A psychological symptom is the end result of a series of compromises effected by the ego in an effort to regulate instinctual demands. One aspect of the compromise embodies the interrelationship of id and ego. Instinctual activity pressing for perceptual attention mobilizes defensive responses in opposition to it. The instinctual demand is symbolically represented and hence disguised and modified in its intensity through the defensive functions of the ego. It can then emerge within the realm of preconscious and conscious experiences, where the particular form the symptom takes is shaped and further modified by the compromises necessary in the interrelationship with the superego and with the adaptive demands of the external world. The discomfort created as a consequence of the prohibitive function of the superego is a manifestation of the compromise with the repressive influence of this regulatory agency. The discomfort is proportional to the degree the prohibition is effective and the particular form it takes is determined by the nature of the symptom, the level of organization of the superego, and the perceptual structures that register the disguised instinctual expression. The superego response may thus elicit guilt, shame, or the anxiety of anticipated disapproval.

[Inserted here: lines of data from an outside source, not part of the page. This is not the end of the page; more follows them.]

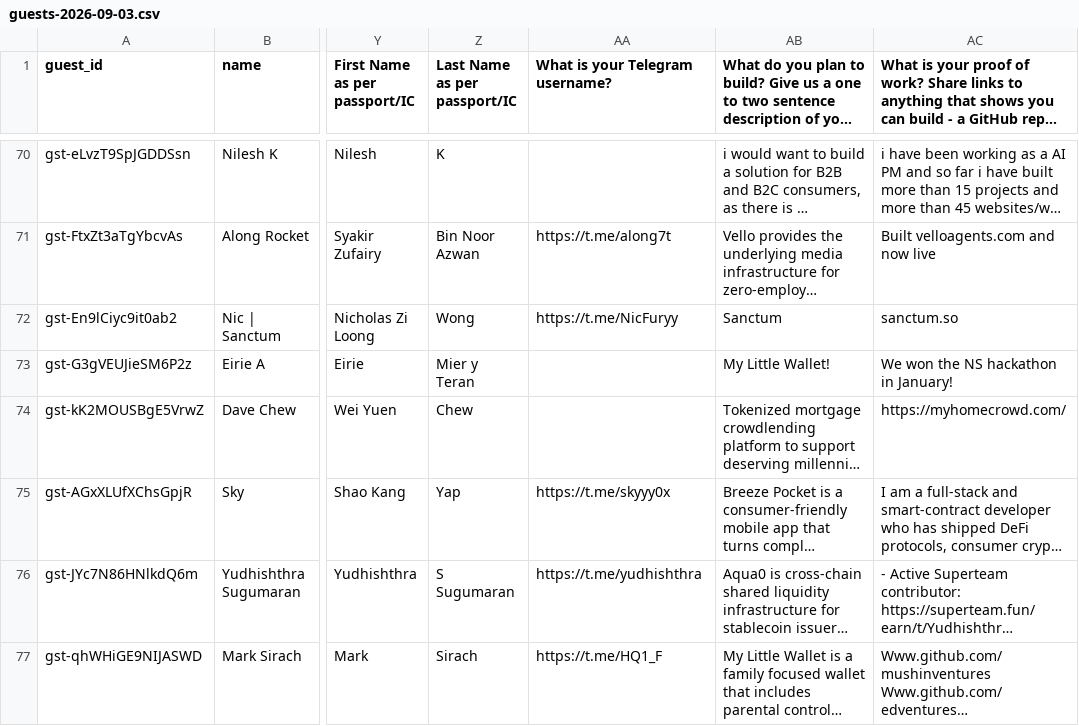
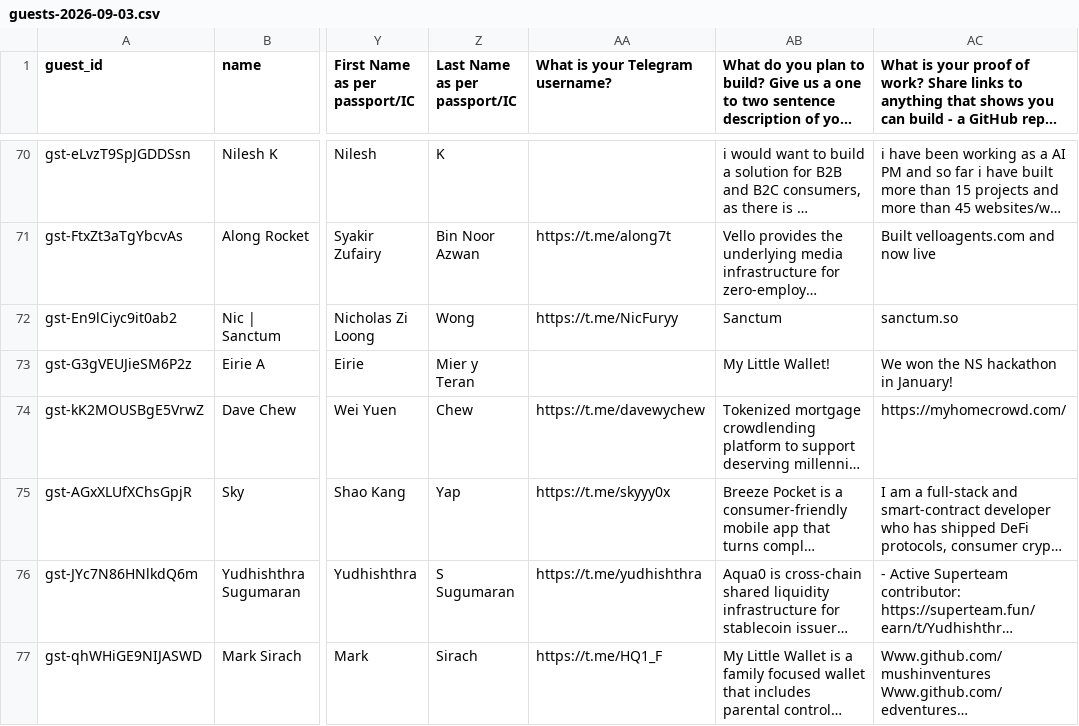
Before and after one commit to Superteam-Malaysia/superteammy, a CSV file: apps/site/data/imports/guests-2026-09-03.csv, drawn as a sheet; only a part is shown, gaps mark what is left out; long unchanged cells end in …; the diff names each change by its address in the sheet, - before the commit and + after, or states it on an @@ line.

```diff
--- a/apps/site/data/imports/guests-2026-09-03.csv
+++ b/apps/site/data/imports/guests-2026-09-03.csv
-AA74 (What is your Telegram username?): (empty)
+AA74 (What is your Telegram username?): https://t.me/davewychew
```
Also changed, not shown: 1 other file.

KeywordsDefensive Function Character Attitude Symptom Formation Neurotic Disorder Obsessive Symptom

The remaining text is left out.